The line-up from India is seven and includes Anurag Kashyap’s Manmarziyaan (Husband Material), Nandita Das’ Manto, Vasan Bala’s Mard Ko Dard Nahin Hota starring Bhagyashree’ son Abhimanyu Dasani, National Award winner Rima Das’ Bulbul Can Sing, Ritu Sarin and Tenzing Sonam’s The Sweet Requiem, Anant Patwardhan’s four-and-a-half hour long documentary Reason (Vivek), and two short films Jayisha Patel’s Circle, and Sandhya Suri’s The Field. The list reads like the who’s who of India’s indie cinema.
Apart from a few Aamir Khan films, India’s commercial cinema, still rooted in the collective delusion of Indians, seems to be an uneasy traveller. It just makes short trips to lands with a sizeable population of non-resident Indians who are even more invested in the grand Indian delusion of duty, honour and the family.
Some Indian stories are powerful enough to invite the attention of foreign directors, and often these travel far and well with white men, not always for the quality, though.
Salaam Bombay, Gandhi, but also Slumdog Millionaire, and now Hotel Mumbai.
Directed by American-Australian Anthony Maras, Hotel Mumbai tells the story of the 26/11 terrorist attacks in Mumbai in 2008 that devastated an entire nation not just because 10 young boys, armed with automatic rifles and some dry fruit, fanned out into the city to kill indiscriminately, but also because they did so with little resistance from the security forces for hours.
As the film’s title suggests, Hotel Mumbai’s focus is on the siege of the Taj Mahal Hotel that lasted almost 62 hours. The film, starring Dev Patel, Armie Hammer, Nazanin Boniadi and Anupam Kher, is a heart-felt salute to the staff of the Taj Mahal Hotel who showed extraordinary courage and commitment to their job by choosing to stay with the guests when they could have left.
The screenplay, written by John Collee (Master and Commander, Happy Feet), carefully avoids the subcontinent’s politically sensitive issues Pakistanis being the handlers is suggested, but never mentioned — uses real facts of the terrorists’ attack like a thriller stalking several fictional characters. There’s an heiress, her husband, toddler and nanny who are staying at the hotel; a Russian creep who was planning an orgy; a poor Indian waiter whose wife waits for him in a slum cliched characters ready-made for the Western palate.
The film, which uses some real television footage to its advantage, is able to create gripping drama, often in a style that’s too Bollywood, when it is focused on the four terrorists who ruthlessly and meticulously swept through the entire hotel, knocking on doors pretending to be room service, to kill while taking instructions on the phone from their handlers in Pakistan.

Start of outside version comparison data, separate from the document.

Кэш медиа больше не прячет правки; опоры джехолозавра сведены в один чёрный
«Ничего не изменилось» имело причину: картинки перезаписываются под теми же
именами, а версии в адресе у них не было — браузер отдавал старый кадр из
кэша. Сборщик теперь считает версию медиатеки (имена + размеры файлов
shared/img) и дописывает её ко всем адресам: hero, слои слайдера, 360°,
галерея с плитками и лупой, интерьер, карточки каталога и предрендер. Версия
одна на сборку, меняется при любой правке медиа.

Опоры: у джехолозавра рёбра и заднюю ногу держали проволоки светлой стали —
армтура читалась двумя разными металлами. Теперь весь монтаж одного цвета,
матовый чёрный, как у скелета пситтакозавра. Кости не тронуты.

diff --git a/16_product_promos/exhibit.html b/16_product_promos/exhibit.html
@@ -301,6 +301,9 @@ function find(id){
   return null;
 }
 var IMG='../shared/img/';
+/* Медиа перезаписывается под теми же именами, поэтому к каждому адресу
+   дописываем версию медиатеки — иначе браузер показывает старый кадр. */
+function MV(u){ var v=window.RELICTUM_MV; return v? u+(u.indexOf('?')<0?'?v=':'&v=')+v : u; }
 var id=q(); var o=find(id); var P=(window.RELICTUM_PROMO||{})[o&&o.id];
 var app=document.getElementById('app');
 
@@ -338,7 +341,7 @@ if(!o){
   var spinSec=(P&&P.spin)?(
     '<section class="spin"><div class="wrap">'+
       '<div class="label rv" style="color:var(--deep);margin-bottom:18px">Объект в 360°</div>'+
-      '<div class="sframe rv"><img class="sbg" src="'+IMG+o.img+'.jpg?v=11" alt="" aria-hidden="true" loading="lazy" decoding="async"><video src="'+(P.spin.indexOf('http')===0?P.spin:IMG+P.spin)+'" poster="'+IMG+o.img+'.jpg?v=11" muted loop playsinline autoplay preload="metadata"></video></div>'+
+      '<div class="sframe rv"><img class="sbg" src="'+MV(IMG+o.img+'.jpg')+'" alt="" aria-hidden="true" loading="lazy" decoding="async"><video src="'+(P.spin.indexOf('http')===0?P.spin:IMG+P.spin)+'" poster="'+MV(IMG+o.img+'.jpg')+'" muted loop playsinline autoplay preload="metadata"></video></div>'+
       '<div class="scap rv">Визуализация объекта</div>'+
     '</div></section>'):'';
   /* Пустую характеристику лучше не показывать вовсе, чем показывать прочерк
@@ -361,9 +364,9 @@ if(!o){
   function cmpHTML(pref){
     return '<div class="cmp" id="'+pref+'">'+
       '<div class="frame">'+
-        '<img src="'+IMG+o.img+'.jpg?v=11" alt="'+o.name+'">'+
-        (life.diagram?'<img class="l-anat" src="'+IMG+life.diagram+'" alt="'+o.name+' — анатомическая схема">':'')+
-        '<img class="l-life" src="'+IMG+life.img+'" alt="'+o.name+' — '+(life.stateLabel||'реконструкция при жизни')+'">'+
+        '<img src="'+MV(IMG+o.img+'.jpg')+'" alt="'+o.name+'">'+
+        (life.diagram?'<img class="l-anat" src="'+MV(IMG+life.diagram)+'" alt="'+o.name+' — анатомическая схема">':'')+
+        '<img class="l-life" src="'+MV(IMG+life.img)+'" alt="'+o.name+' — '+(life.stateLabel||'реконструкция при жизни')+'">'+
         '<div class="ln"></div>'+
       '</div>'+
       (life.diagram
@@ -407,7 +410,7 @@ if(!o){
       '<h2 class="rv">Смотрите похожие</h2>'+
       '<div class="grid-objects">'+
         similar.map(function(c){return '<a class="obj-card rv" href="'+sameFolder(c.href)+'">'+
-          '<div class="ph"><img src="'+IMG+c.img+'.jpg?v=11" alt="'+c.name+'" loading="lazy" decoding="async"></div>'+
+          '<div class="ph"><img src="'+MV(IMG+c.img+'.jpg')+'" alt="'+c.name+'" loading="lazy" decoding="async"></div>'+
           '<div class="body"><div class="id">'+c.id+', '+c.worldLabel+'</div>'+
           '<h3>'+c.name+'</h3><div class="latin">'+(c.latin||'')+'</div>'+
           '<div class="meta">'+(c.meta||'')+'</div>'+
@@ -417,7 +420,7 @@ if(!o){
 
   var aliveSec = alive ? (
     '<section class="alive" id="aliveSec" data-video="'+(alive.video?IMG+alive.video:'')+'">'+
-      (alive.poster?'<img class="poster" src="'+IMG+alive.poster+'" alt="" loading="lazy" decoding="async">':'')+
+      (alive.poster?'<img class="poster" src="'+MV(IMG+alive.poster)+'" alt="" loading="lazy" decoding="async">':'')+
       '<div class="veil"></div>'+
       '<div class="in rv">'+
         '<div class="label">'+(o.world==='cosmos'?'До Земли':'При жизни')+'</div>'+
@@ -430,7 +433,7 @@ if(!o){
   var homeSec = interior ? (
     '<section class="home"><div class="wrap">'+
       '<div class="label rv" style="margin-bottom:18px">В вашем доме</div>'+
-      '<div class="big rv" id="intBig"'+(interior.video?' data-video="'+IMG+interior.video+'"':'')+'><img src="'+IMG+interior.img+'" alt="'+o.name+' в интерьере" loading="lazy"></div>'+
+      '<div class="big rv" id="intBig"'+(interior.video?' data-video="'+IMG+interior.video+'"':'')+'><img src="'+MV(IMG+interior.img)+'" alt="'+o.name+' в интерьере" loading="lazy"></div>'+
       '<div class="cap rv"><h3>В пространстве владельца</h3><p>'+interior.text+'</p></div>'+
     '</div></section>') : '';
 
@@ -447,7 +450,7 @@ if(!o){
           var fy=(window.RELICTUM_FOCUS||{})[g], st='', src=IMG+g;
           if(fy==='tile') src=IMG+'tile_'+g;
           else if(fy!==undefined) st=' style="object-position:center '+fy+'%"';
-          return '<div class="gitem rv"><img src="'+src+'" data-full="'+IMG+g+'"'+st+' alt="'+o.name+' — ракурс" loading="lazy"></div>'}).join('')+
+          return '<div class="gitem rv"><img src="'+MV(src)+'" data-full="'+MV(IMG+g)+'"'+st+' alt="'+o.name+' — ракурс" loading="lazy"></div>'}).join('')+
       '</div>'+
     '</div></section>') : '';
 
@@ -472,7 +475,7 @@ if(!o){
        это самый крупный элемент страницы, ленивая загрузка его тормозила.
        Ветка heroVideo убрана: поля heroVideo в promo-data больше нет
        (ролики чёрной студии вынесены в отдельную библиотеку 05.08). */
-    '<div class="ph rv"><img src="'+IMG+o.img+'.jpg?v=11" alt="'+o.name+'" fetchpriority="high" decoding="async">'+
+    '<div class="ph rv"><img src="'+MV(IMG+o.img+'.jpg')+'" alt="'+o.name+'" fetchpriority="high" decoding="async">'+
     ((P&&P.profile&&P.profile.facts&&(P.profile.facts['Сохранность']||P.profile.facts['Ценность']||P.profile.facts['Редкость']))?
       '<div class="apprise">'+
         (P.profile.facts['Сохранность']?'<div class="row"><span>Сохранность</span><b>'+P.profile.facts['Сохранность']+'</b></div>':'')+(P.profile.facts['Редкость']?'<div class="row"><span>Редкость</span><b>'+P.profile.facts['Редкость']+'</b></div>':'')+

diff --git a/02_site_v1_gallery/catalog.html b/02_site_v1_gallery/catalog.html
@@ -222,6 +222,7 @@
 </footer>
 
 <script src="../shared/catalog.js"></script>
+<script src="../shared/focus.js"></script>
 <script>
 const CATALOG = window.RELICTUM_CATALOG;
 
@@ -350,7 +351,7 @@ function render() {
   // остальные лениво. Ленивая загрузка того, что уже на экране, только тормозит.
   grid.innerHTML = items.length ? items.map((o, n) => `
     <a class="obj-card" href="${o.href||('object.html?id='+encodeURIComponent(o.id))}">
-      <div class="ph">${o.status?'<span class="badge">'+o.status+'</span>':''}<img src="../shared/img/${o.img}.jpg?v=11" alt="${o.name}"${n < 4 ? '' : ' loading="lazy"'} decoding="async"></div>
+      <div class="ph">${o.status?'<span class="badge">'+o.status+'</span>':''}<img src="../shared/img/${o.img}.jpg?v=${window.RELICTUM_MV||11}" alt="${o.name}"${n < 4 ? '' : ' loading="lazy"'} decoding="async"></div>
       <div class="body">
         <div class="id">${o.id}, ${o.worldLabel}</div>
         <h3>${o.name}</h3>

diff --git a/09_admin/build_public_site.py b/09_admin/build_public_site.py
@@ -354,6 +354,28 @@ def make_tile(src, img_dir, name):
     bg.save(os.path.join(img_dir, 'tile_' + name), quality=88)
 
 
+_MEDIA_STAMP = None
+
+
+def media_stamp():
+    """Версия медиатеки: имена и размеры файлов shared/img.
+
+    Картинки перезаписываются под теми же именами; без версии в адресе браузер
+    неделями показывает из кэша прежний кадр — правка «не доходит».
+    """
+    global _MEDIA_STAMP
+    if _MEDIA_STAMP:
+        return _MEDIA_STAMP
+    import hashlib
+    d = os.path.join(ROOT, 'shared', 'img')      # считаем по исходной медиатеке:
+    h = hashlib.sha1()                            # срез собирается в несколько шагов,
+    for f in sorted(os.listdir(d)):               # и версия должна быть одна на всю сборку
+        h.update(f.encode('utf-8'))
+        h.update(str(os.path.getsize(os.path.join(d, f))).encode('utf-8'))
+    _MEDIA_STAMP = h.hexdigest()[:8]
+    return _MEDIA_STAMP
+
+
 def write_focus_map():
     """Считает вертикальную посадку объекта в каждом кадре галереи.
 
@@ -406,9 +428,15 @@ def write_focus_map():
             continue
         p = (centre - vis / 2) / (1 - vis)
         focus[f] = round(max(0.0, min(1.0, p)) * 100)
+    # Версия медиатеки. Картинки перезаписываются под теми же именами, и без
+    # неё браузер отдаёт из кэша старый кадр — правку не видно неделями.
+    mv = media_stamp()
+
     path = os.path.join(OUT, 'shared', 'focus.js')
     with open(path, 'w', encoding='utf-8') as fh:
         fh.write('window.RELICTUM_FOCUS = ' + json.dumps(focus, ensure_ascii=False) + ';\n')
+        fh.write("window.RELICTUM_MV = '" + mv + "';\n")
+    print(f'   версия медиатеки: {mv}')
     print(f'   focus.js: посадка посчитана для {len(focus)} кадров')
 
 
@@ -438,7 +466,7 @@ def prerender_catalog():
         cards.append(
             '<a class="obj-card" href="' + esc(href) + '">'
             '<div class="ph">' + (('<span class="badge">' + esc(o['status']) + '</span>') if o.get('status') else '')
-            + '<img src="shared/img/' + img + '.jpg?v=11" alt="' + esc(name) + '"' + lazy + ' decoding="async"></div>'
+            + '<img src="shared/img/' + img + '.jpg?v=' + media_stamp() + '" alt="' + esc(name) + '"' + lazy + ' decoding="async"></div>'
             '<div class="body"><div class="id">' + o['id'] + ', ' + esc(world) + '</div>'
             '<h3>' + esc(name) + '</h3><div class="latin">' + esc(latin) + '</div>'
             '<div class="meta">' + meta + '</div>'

For those of us who watched this mayhem live on television in November 2008, one fact stood out that we will neither forget nor forgive. After the terrorists fired the first bullet, it took eight hours for the special forces to land in Mumbai from Delhi. And then they took a bus from the airport to reach Chabad House and The Taj.
Though the film is quite diplomatic and doesn’t indict Bharat sarkar, there is a constant reminder at the bottom of the screen that the special forces are yet to arrive from Delhi. That fact is, at times, more chilling than the expressionless faces of young men who don’t flinch while shooting, as if they are spraying bullets in a video game.
The banality of evil makes your bones go cold. As does the apathy of the state.
Hotel Mumbai will travel well internationally, and may even get a nod or two from Oscars in the direction and screenplay category. But the film is sure to make Indian audience uneasy, especially those bits when the film tries to create light moments between the terrorists.
During the film’s world premiere at Tiff 2018, many laughed. If and when Hotel Mumbai plays in Indian theatres, these jokes will be met with solemn silence.
Some Indian stories, when they travel back to India, need to pack in a little sensitivity to get a warm hug....